What I mean by that is, is in the early stages, a basic beginner kayak, is what we call a recreational kayak. A recreational kayak is a boat that has a large cockpit, which is what this opening is. It is very easy to get in and out of, it is adaptable to all sizes of kids and adults. It is very stable, it is relatively a little heavier than some other materials. It is made out of a plastic, what we call a milk bottle plastic or a polyethylene plastic, and to keep its structural integrity, because of the material, it has to be made very thick in order to stay strong, and that adds to the weight. So in your basic beginner model kayaks, it will have a tendency to be a little bit heavier but much more stable because of their widths and of their length.
As you progress up into different styles of boats based upon your own paddling skills, you might also start working yourself up into boats like we call this a touring-style boat. And a touring-style kayak can still also be made out of the polyethylene material, but you will notice that it is going to be alot thinner, they are going to be a lot longer, it will have a little bit different sized openings to get into the cockpit itself, and they are more for the advanced paddling where you might take yourself out into more adverse conditions or different types of paddling situations.
There are some that are sort of a hybrid between the two, and this particular boat, it is a real light-weight kayak, but it does have a large cockpit, so it has a recreational size cockpit and yet the material is a thermal formed material called carbonite. And because of the structure of the material itself is very light-weight. So in this particular boat, it is a little bit more money, but you are getting a large cockpit, you are getting a lighter weight boat, and you are getting a very durable boat as well.
The degree of cost varies on the actual material as well. In your recreational style boats you can usually get into a recreational style boat for around $500 to $600, somewhere in that area. There are some that are even less in price but you might find that they are also less in size and they will not necessarily fit you. As you advance up into better quality materials, whether it is stronger or more light-weight, the price also goes up because the material cost more and the construction and the design and everything also increases. So the material styles varies in sizes and also the weight will change based on the material themselves.
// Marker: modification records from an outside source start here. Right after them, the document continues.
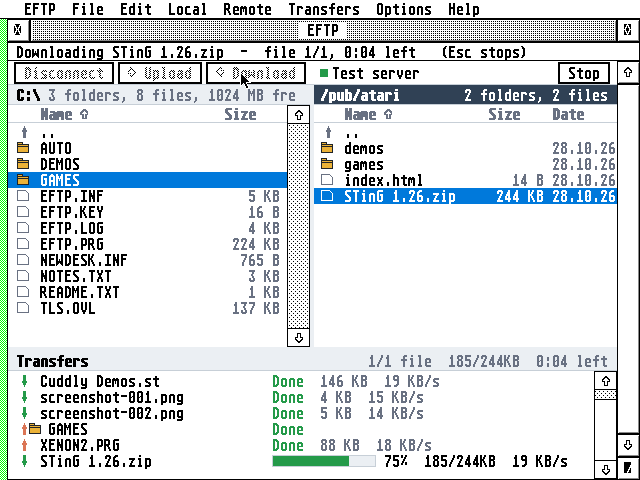
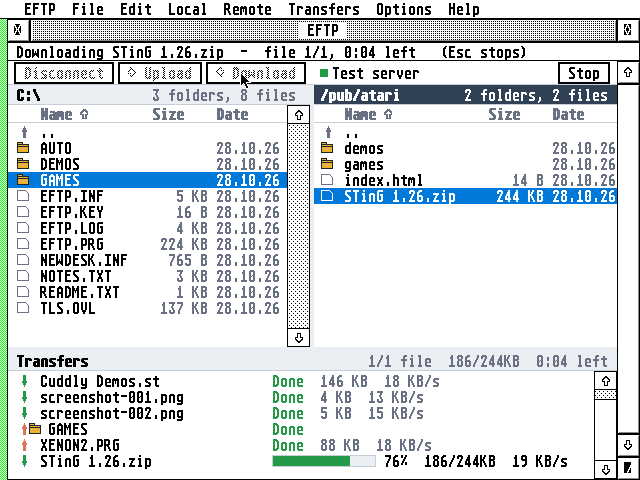
Pane header loses whole parts, not letters; the date column at 32 columns
On the 640x480 Falcon window the local pane's header read "3 folders,
8 files, 1024 MB fre" and the pane had no Date column: since its text
starts on a multiple of 8 (win_x0, for TOS's fast text) it has 33
columns, one short of the 34 the date asked for. The 24 Oct pictures
had both.

- draw_header: an info too long for the header drops its last ", ..."
  parts whole ("3 folders, 8 files"), and is cut only when its first
  part alone doesn't fit.
- columns: the short date (13.10.26) shows from 32 columns, where the
  name still keeps 12, TOS's 8+3.

The docs pictures are retaken with it (screenshots.py, Falcon:256 and
ST-1:mono).

AESGAP (speed rig), before -> after; on ST:mono the local pane had its
date already:
  ST:mono      every action within 15 ms either way (the rig's 5 ms
               steps): started 1270 -> 1270, whole window 645 -> 645,
               local folder of 300 355 -> 370, a page 265 -> 270
  Falcon-4:16  the local pane now draws its dates:
               started: its window drawn       435 -> 455 ms  (2000)
               main window drawn whole         210 -> 225 ms  (300)
               Esc: both lists read again       35 ->  45 ms  (300)
               a line scrolled                  55 ->  60 ms  (50, over before)
               a page scrolled                 105 -> 120 ms  (150)
               window resized smaller          270 -> 280 ms  (300)
               window resized larger           270 -> 285 ms  (300)
[…]

Changed region(s): [[0.25, 0.2812, 0.4375, 0.6562], [0.0625, 0.1875, 0.4688, 0.25]]

diff --git a/ui/win.c b/ui/win.c
@@ -472,6 +472,16 @@ static void draw_header(WIN *w)
 	fill(&h, dark ? pen[P_HEAD] : pen[P_PANEL]);
 	if (tl > cols - 2)
 		tl = cols - 2;
+	/* an info too long loses its last parts whole ("3 folders, 8 files,
+	   1024 MB free" without the free room), not letters off its end */
+	while (il > cols - tl - 2) {
+		short k = il;
+		while (k > 0 && !(w->info[k - 1] == ',' && w->info[k] == ' '))
+			k--;
+		if (k <= 0)
+			break;
+		il = k - 1;
+	}
 	if (il > cols - tl - 2)
 		il = cols - tl - 2;
 	bold_at(text_x(h.x + 2), h.y + 2, w->title, tl, cols, TX_LTR | (dark ? TX_INVERSE : 0),

diff --git a/ui/files.c b/ui/files.c
@@ -409,7 +409,8 @@ static void columns(WIN *w, COLS *c)
 	short cols = win_cols(w);
 	c->icon = 0;
 	c->name = 3;
-	c->dw = cols >= 50 ? 14 : cols >= 34 ? 8 : 0;	/* "13.10.26 18:56", or the date */
+	/* "13.10.26 18:56", or the date while the name keeps 12 (TOS's 8+3) */
+	c->dw = cols >= 50 ? 14 : cols >= 32 ? 8 : 0;
 	c->size = cols >= 26 ? 7 : 0;
 	c->nw = cols - c->name - (c->size ? c->size + 1 : 0) - (c->dw ? c->dw + 1 : 0);
 	if (c->nw < 6)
The reason why I ask what you are going to do with a kayak is because people have a tendency to want to buy the least expensive boat they can to get into and onto the water. And in some cases that boat might be the boat that you will stay with forever. But in my experience for the last 35 years in kayaking, what usually happens is people will like the sport, they will buy an inexpensive boat to get into it, they will paddle that boat around for maybe a summer or so and then realize that they want to paddle more often, they want to go to more places, they want to do more things and in some cases a recreational style boat is not the proper boat for going out into more advanced paddling areas. So they will buy another boat-they can either turn this in a resale or alot of times they will keep it at their garage or at their home or their cabin or whatever for when they are friends come to visit who might not be as paddling-skilled as they have now become, and they will buy an upgrade boat and have a better quality boat to paddle around in.